WHAT TO DO:
In the records below, the lines from the one with "G --> K[Aggregation]" through the last are to be printed exactly, and nothing else.
---- EXERCISE DATA
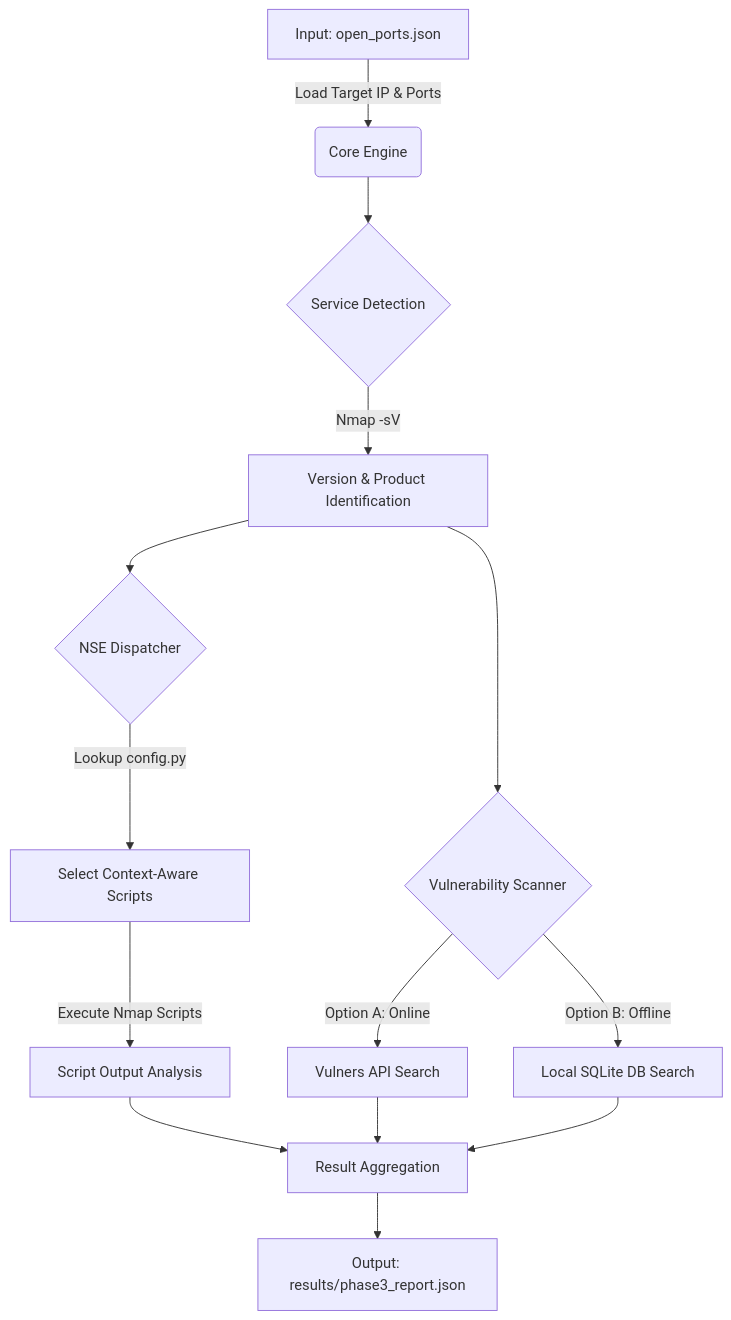
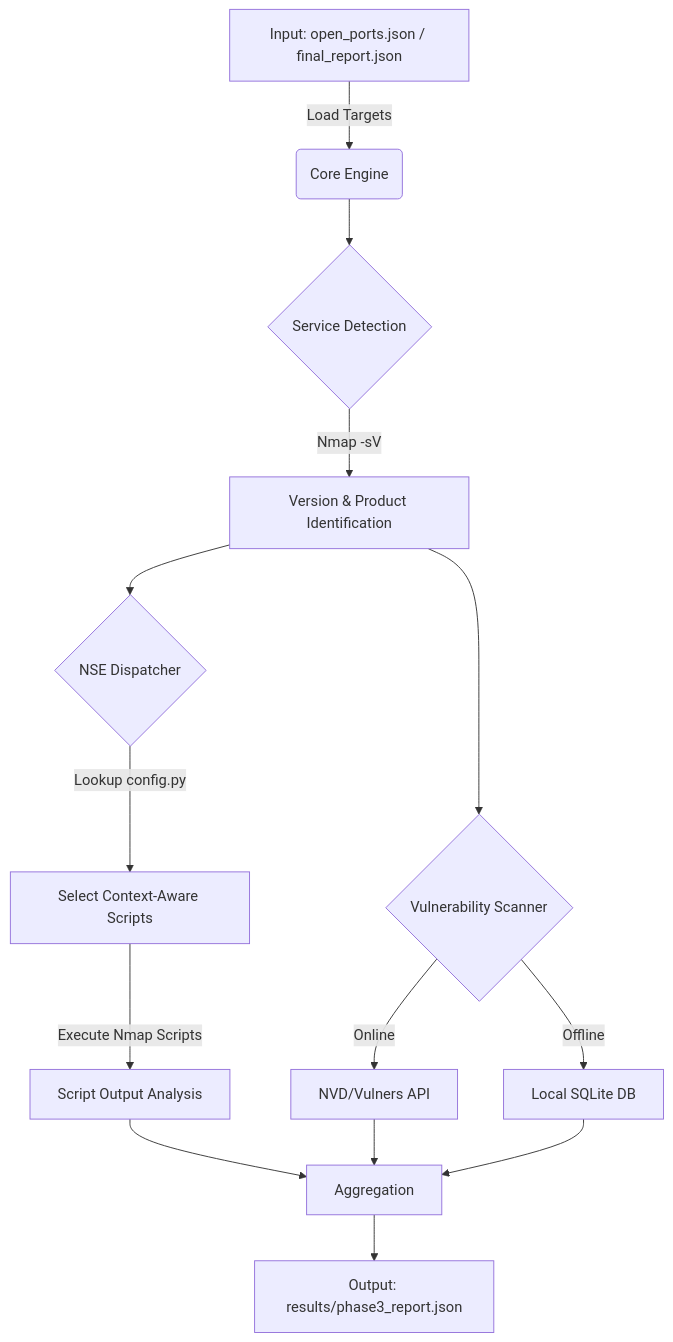
One commit to suhyeon514/port-scanner changed the diagram in README.md. Above: the diagram before and after it, drawn with Mermaid. The commit also changed other lines of this file, not shown here.

````diff
--- a/README.md
+++ b/README.md
@@ -370,20 +375,16 @@
 ```mermaid
 graph TD
-    A[Input: open_ports.json] -->|Load Target IP & Ports| B(Core Engine)
+    A[Input: open_ports.json / final_report.json] -->|Load Targets| B(Core Engine)
     B --> C{Service Detection}
     C -->|Nmap -sV| D[Version & Product Identification]
-    
     D --> E{NSE Dispatcher}
     E -->|Lookup config.py| F[Select Context-Aware Scripts]
     F -->|Execute Nmap Scripts| G[Script Output Analysis]
-    
     D --> H{Vulnerability Scanner}
-    H -->|Option A: Online| I[Vulners API Search]
-    H -->|Option B: Offline| J[Local SQLite DB Search]
-    
-    G --> K[Result Aggregation]
+    H -->|Online| I[NVD/Vulners API]
+    H -->|Offline| J[Local SQLite DB]
+    G --> K[Aggregation]
     I --> K
     J --> K
-    
     K --> L[Output: results/phase3_report.json]
 ```
````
--------
EXERCISE ANSWER:
+    G --> K[Aggregation]
     I --> K
     J --> K
-    
     K --> L[Output: results/phase3_report.json]
 ```
````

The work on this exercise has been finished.